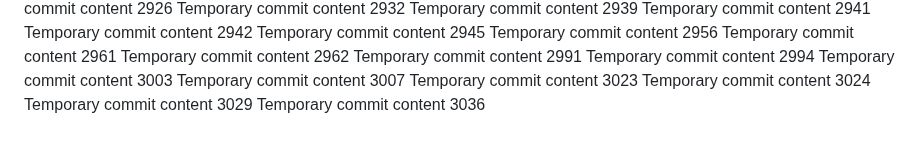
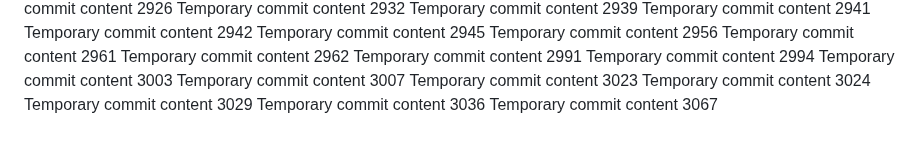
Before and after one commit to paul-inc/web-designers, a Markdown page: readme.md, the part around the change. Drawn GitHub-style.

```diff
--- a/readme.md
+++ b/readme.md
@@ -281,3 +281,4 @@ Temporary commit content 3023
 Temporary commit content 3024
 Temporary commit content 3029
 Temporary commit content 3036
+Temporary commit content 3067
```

• • • •

[Directions for this task]
In your copy, include no pictures, but reproduce all records exactly.

[Response for this exercise]
Before and after one commit to paul-inc/web-designers, a Markdown page: readme.md, the part around the change. Drawn GitHub-style.

```diff
--- a/readme.md
+++ b/readme.md
@@ -281,3 +281,4 @@ Temporary commit content 3023
 Temporary commit content 3024
 Temporary commit content 3029
 Temporary commit content 3036
+Temporary commit content 3067
```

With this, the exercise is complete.